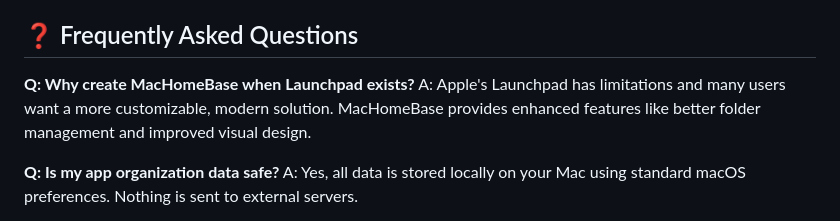
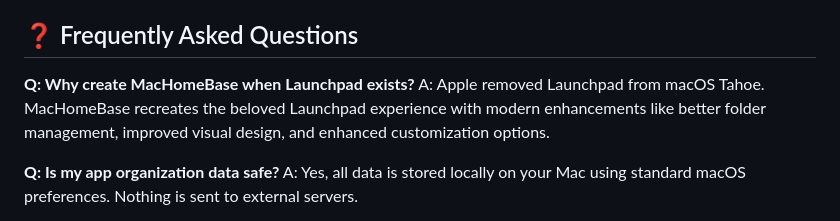
Before and after one commit to dcherrera/MacHomeBase-Public, a Markdown page: README.md, the part around the change. Drawn GitHub-style.

Commit message:
Fix FAQ: Clarify that Launchpad was removed in macOS Tahoe
Updated FAQ to accurately reflect that MacHomeBase exists because
Apple removed Launchpad from macOS Tahoe, not due to limitations.
This better explains the core value proposition of the app.

```diff
--- a/README.md
+++ b/README.md
@@ -47,7 +47,7 @@ If MacHomeBase is useful to you, please consider supporting its development:
 ## ❓ Frequently Asked Questions
 
 **Q: Why create MacHomeBase when Launchpad exists?**
-A: Apple's Launchpad has limitations and many users want a more customizable, modern solution. MacHomeBase provides enhanced features like better folder management and improved visual design.
+A: Apple removed Launchpad from macOS Tahoe. MacHomeBase recreates the beloved Launchpad experience with modern enhancements like better folder management, improved visual design, and enhanced customization options.
 
 **Q: Is my app organization data safe?**
 A: Yes, all data is stored locally on your Mac using standard macOS preferences. Nothing is sent to external servers.
```
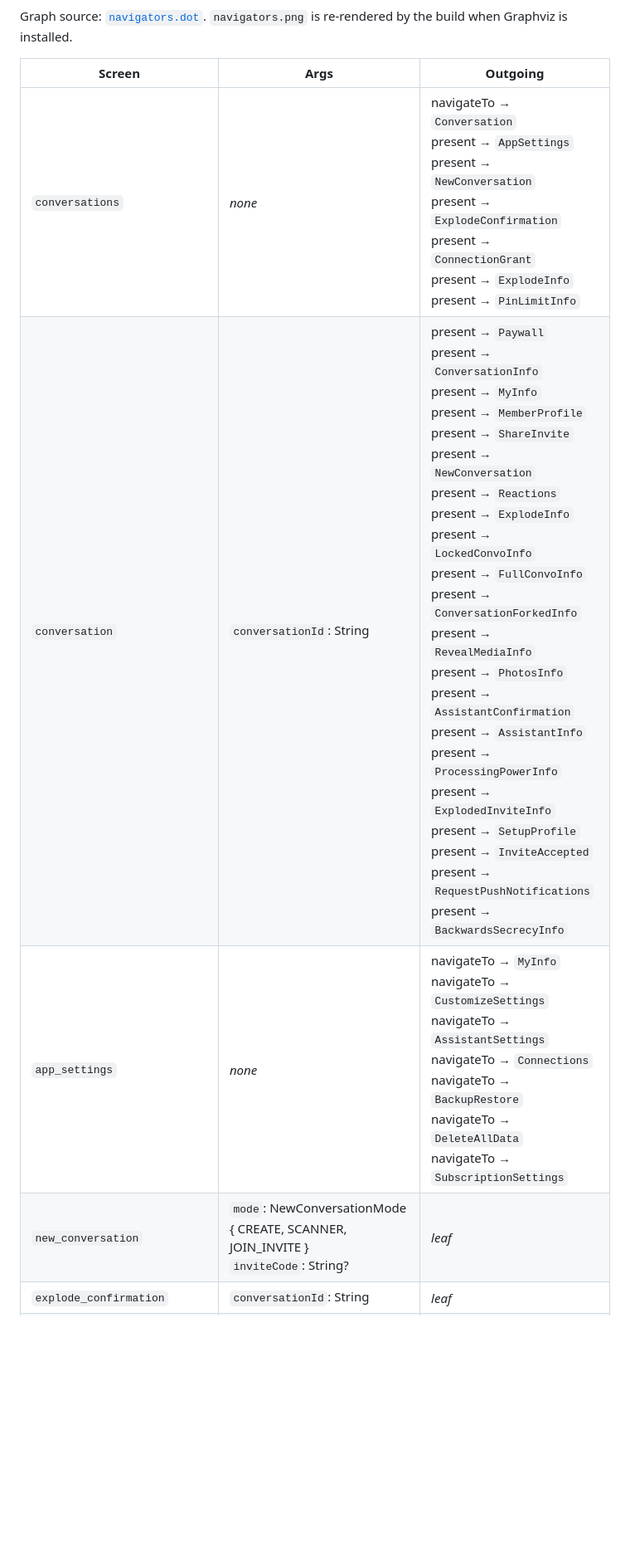
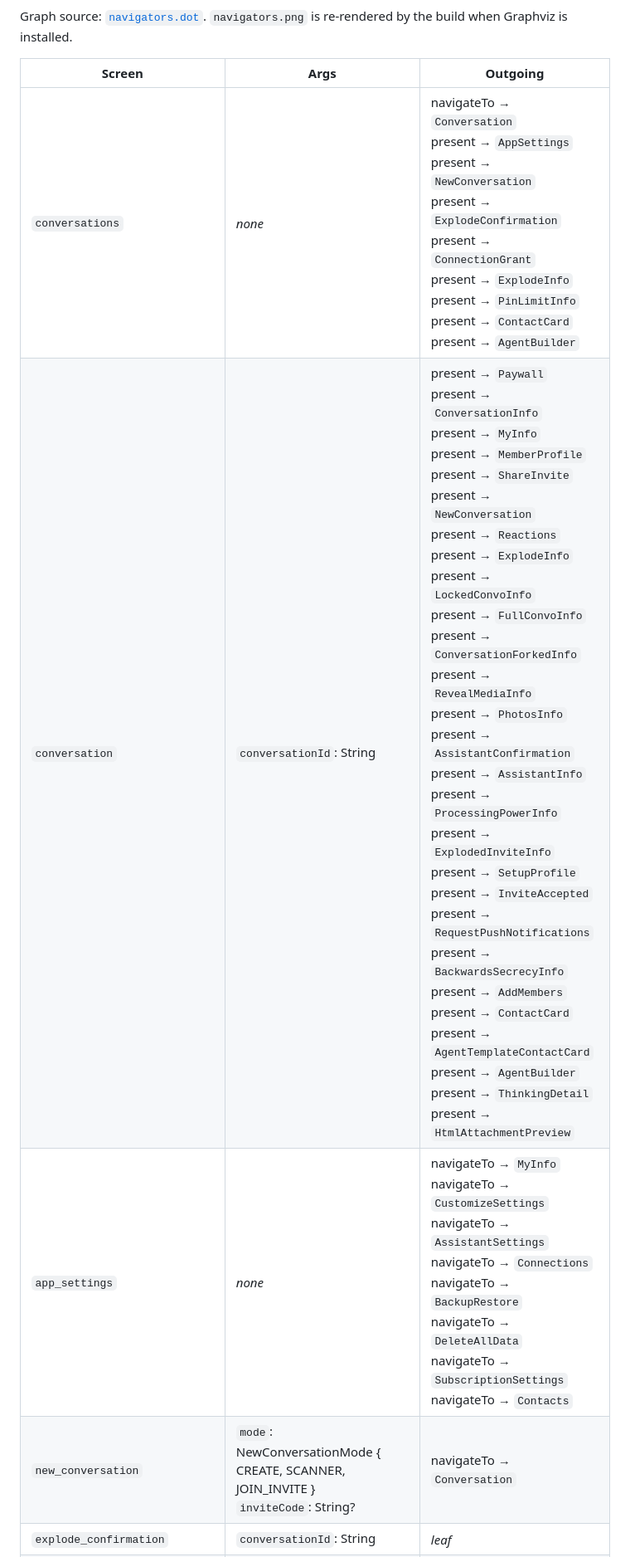
Before and after one commit to xmtplabs/convos-shared, a Markdown page: README.md, the part around one of its changes. Shown at 83% size. Rendered like a GitHub page; blank space fills up the shorter version.

```diff
--- a/README.md
+++ b/README.md
@@ -73,8 +72,8 @@ Graph source: [`navigators.dot`](navigators.dot). `navigators.png` is re-rendere
 
 | Screen | Args | Outgoing |
 |--------|------|----------|
-| `conversations` | _none_ | navigateTo → `Conversation`<br>present → `AppSettings`<br>present → `NewConversation`<br>present → `ExplodeConfirmation`<br>present → `ConnectionGrant`<br>present → `ExplodeInfo`<br>present → `PinLimitInfo` |
-| `conversation` | `conversationId`: String | present → `Paywall`<br>present → `ConversationInfo`<br>present → `MyInfo`<br>present → `MemberProfile`<br>present → `ShareInvite`<br>present → `NewConversation`<br>present → `Reactions`<br>present → `ExplodeInfo`<br>present → `LockedConvoInfo`<br>present → `FullConvoInfo`<br>present → `ConversationForkedInfo`<br>present → `RevealMediaInfo`<br>present → `PhotosInfo`<br>present → `AssistantConfirmation`<br>present → `AssistantInfo`<br>present → `ProcessingPowerInfo`<br>present → `ExplodedInviteInfo`<br>present → `SetupProfile`<br>present → `InviteAccepted`<br>present → `RequestPushNotifications`<br>present → `BackwardsSecrecyInfo` |
-| `app_settings` | _none_ | navigateTo → `MyInfo`<br>navigateTo → `CustomizeSettings`<br>navigateTo → `AssistantSettings`<br>navigateTo → `Connections`<br>navigateTo → `BackupRestore`<br>navigateTo → `DeleteAllData`<br>navigateTo → `SubscriptionSettings` |
-| `new_conversation` | `mode`: NewConversationMode { CREATE, SCANNER, JOIN_INVITE }<br>`inviteCode`: String? | _leaf_ |
+| `conversations` | _none_ | navigateTo → `Conversation`<br>present → `AppSettings`<br>present → `NewConversation`<br>present → `ExplodeConfirmation`<br>present → `ConnectionGrant`<br>present → `ExplodeInfo`<br>present → `PinLimitInfo`<br>present → `ContactCard`<br>present → `AgentBuilder` |
+| `conversation` | `conversationId`: String | present → `Paywall`<br>present → `ConversationInfo`<br>present → `MyInfo`<br>present → `MemberProfile`<br>present → `ShareInvite`<br>present → `NewConversation`<br>present → `Reactions`<br>present → `ExplodeInfo`<br>present → `LockedConvoInfo`<br>present → `FullConvoInfo`<br>present → `ConversationForkedInfo`<br>present → `RevealMediaInfo`<br>present → `PhotosInfo`<br>present → `AssistantConfirmation`<br>present → `AssistantInfo`<br>present → `ProcessingPowerInfo`<br>present → `ExplodedInviteInfo`<br>present → `SetupProfile`<br>present → `InviteAccepted`<br>present → `RequestPushNotifications`<br>present → `BackwardsSecrecyInfo`<br>present → `AddMembers`<br>present → `ContactCard`<br>present → `AgentTemplateContactCard`<br>present → `AgentBuilder`<br>present → `ThinkingDetail`<br>present → `HtmlAttachmentPreview` |
+| `app_settings` | _none_ | navigateTo → `MyInfo`<br>navigateTo → `CustomizeSettings`<br>navigateTo → `AssistantSettings`<br>navigateTo → `Connections`<br>navigateTo → `BackupRestore`<br>navigateTo → `DeleteAllData`<br>navigateTo → `SubscriptionSettings`<br>navigateTo → `Contacts` |
+| `new_conversation` | `mode`: NewConversationMode { CREATE, SCANNER, JOIN_INVITE }<br>`inviteCode`: String? | navigateTo → `Conversation` |
 | `explode_confirmation` | `conversationId`: String | _leaf_ |
```
Also changed, not shown: other parts of README.md (+10 -5 lines), navigators.png, 7 other files.
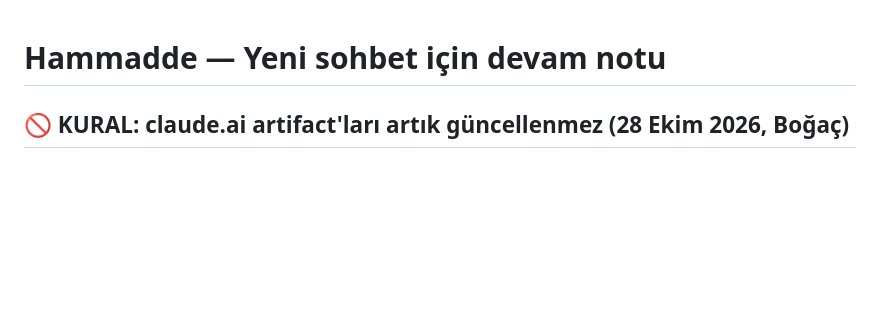
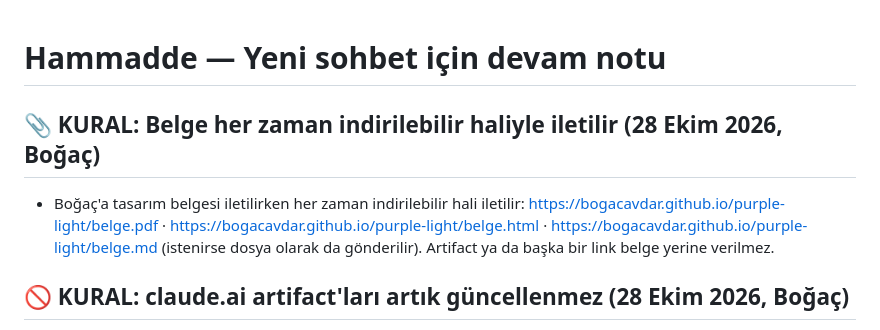
Before and after one commit to bogacavdar/purple-light, a Markdown page: proje/DEVAM_NOTU.md, the part around the change. Drawn GitHub-style; blank space fills up the shorter version.

Commit message:
Kural: tasarım belgesi Boğaç'a her zaman indirilebilir haliyle iletilir
Co-Authored-By: Claude Opus 5.5 <noreply@anthropic.com>
Claude-Session: https://claude.ai/code/session_01BTyhiHZy7ikcvdWMFYhir6

```diff
--- a/proje/DEVAM_NOTU.md
+++ b/proje/DEVAM_NOTU.md
@@ -1,4 +1,7 @@
 # Hammadde — Yeni sohbet için devam notu
+
+## 📎 KURAL: Belge her zaman indirilebilir haliyle iletilir (28 Ekim 2026, Boğaç)
+- Boğaç'a tasarım belgesi iletilirken her zaman indirilebilir hali iletilir: https://bogacavdar.github.io/purple-light/belge.pdf · https://bogacavdar.github.io/purple-light/belge.html · https://bogacavdar.github.io/purple-light/belge.md (istenirse dosya olarak da gönderilir). Artifact ya da başka bir link belge yerine verilmez.
 
 ## 🚫 KURAL: claude.ai artifact'ları artık güncellenmez (28 Ekim 2026, Boğaç)
 - Proje GitHub'a geçti. Oyun ve belge artifact'ları (ApSQG1LVugQT7M7jbEfoJV — oyun, **silindi**; KAJf8nuvZLFCFfbqx6XBA9 — belge) bundan sonra **yayınlanmaz**, oyun artifact'ı yeniden oluşturulmaz; son halleri v1.83'te kaldı. Tek yayın: GitHub Pages (oyun + `belge.html/.pdf/.md`). Eski notlarda geçen "artifact'ı yayınla" adımları atlanır.
```
Also changed, not shown: CLAUDE.md (+1 -1 lines).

▸ The task:
Could you return the entire listing above verbatim while dropping each picture?

▸ Result of the task:
Before and after one commit to dcherrera/MacHomeBase-Public, a Markdown page: README.md, the part around the change. Drawn GitHub-style.

Commit message:
Fix FAQ: Clarify that Launchpad was removed in macOS Tahoe
Updated FAQ to accurately reflect that MacHomeBase exists because
Apple removed Launchpad from macOS Tahoe, not due to limitations.
This better explains the core value proposition of the app.

```diff
--- a/README.md
+++ b/README.md
@@ -47,7 +47,7 @@ If MacHomeBase is useful to you, please consider supporting its development:
 ## ❓ Frequently Asked Questions
 
 **Q: Why create MacHomeBase when Launchpad exists?**
-A: Apple's Launchpad has limitations and many users want a more customizable, modern solution. MacHomeBase provides enhanced features like better folder management and improved visual design.
+A: Apple removed Launchpad from macOS Tahoe. MacHomeBase recreates the beloved Launchpad experience with modern enhancements like better folder management, improved visual design, and enhanced customization options.
 
 **Q: Is my app organization data safe?**
 A: Yes, all data is stored locally on your Mac using standard macOS preferences. Nothing is sent to external servers.
```
Before and after one commit to xmtplabs/convos-shared, a Markdown page: README.md, the part around one of its changes. Shown at 83% size. Rendered like a GitHub page; blank space fills up the shorter version.

```diff
--- a/README.md
+++ b/README.md
@@ -73,8 +72,8 @@ Graph source: [`navigators.dot`](navigators.dot). `navigators.png` is re-rendere
 
 | Screen | Args | Outgoing |
 |--------|------|----------|
-| `conversations` | _none_ | navigateTo → `Conversation`<br>present → `AppSettings`<br>present → `NewConversation`<br>present → `ExplodeConfirmation`<br>present → `ConnectionGrant`<br>present → `ExplodeInfo`<br>present → `PinLimitInfo` |
-| `conversation` | `conversationId`: String | present → `Paywall`<br>present → `ConversationInfo`<br>present → `MyInfo`<br>present → `MemberProfile`<br>present → `ShareInvite`<br>present → `NewConversation`<br>present → `Reactions`<br>present → `ExplodeInfo`<br>present → `LockedConvoInfo`<br>present → `FullConvoInfo`<br>present → `ConversationForkedInfo`<br>present → `RevealMediaInfo`<br>present → `PhotosInfo`<br>present → `AssistantConfirmation`<br>present → `AssistantInfo`<br>present → `ProcessingPowerInfo`<br>present → `ExplodedInviteInfo`<br>present → `SetupProfile`<br>present → `InviteAccepted`<br>present → `RequestPushNotifications`<br>present → `BackwardsSecrecyInfo` |
-| `app_settings` | _none_ | navigateTo → `MyInfo`<br>navigateTo → `CustomizeSettings`<br>navigateTo → `AssistantSettings`<br>navigateTo → `Connections`<br>navigateTo → `BackupRestore`<br>navigateTo → `DeleteAllData`<br>navigateTo → `SubscriptionSettings` |
-| `new_conversation` | `mode`: NewConversationMode { CREATE, SCANNER, JOIN_INVITE }<br>`inviteCode`: String? | _leaf_ |
+| `conversations` | _none_ | navigateTo → `Conversation`<br>present → `AppSettings`<br>present → `NewConversation`<br>present → `ExplodeConfirmation`<br>present → `ConnectionGrant`<br>present → `ExplodeInfo`<br>present → `PinLimitInfo`<br>present → `ContactCard`<br>present → `AgentBuilder` |
+| `conversation` | `conversationId`: String | present → `Paywall`<br>present → `ConversationInfo`<br>present → `MyInfo`<br>present → `MemberProfile`<br>present → `ShareInvite`<br>present → `NewConversation`<br>present → `Reactions`<br>present → `ExplodeInfo`<br>present → `LockedConvoInfo`<br>present → `FullConvoInfo`<br>present → `ConversationForkedInfo`<br>present → `RevealMediaInfo`<br>present → `PhotosInfo`<br>present → `AssistantConfirmation`<br>present → `AssistantInfo`<br>present → `ProcessingPowerInfo`<br>present → `ExplodedInviteInfo`<br>present → `SetupProfile`<br>present → `InviteAccepted`<br>present → `RequestPushNotifications`<br>present → `BackwardsSecrecyInfo`<br>present → `AddMembers`<br>present → `ContactCard`<br>present → `AgentTemplateContactCard`<br>present → `AgentBuilder`<br>present → `ThinkingDetail`<br>present → `HtmlAttachmentPreview` |
+| `app_settings` | _none_ | navigateTo → `MyInfo`<br>navigateTo → `CustomizeSettings`<br>navigateTo → `AssistantSettings`<br>navigateTo → `Connections`<br>navigateTo → `BackupRestore`<br>navigateTo → `DeleteAllData`<br>navigateTo → `SubscriptionSettings`<br>navigateTo → `Contacts` |
+| `new_conversation` | `mode`: NewConversationMode { CREATE, SCANNER, JOIN_INVITE }<br>`inviteCode`: String? | navigateTo → `Conversation` |
 | `explode_confirmation` | `conversationId`: String | _leaf_ |
```
Also changed, not shown: other parts of README.md (+10 -5 lines), navigators.png, 7 other files.
Before and after one commit to bogacavdar/purple-light, a Markdown page: proje/DEVAM_NOTU.md, the part around the change. Drawn GitHub-style; blank space fills up the shorter version.

Commit message:
Kural: tasarım belgesi Boğaç'a her zaman indirilebilir haliyle iletilir
Co-Authored-By: Claude Opus 5.5 <noreply@anthropic.com>
Claude-Session: https://claude.ai/code/session_01BTyhiHZy7ikcvdWMFYhir6

```diff
--- a/proje/DEVAM_NOTU.md
+++ b/proje/DEVAM_NOTU.md
@@ -1,4 +1,7 @@
 # Hammadde — Yeni sohbet için devam notu
+
+## 📎 KURAL: Belge her zaman indirilebilir haliyle iletilir (28 Ekim 2026, Boğaç)
+- Boğaç'a tasarım belgesi iletilirken her zaman indirilebilir hali iletilir: https://bogacavdar.github.io/purple-light/belge.pdf · https://bogacavdar.github.io/purple-light/belge.html · https://bogacavdar.github.io/purple-light/belge.md (istenirse dosya olarak da gönderilir). Artifact ya da başka bir link belge yerine verilmez.
 
 ## 🚫 KURAL: claude.ai artifact'ları artık güncellenmez (28 Ekim 2026, Boğaç)
 - Proje GitHub'a geçti. Oyun ve belge artifact'ları (ApSQG1LVugQT7M7jbEfoJV — oyun, **silindi**; KAJf8nuvZLFCFfbqx6XBA9 — belge) bundan sonra **yayınlanmaz**, oyun artifact'ı yeniden oluşturulmaz; son halleri v1.83'te kaldı. Tek yayın: GitHub Pages (oyun + `belge.html/.pdf/.md`). Eski notlarda geçen "artifact'ı yayınla" adımları atlanır.
```
Also changed, not shown: CLAUDE.md (+1 -1 lines).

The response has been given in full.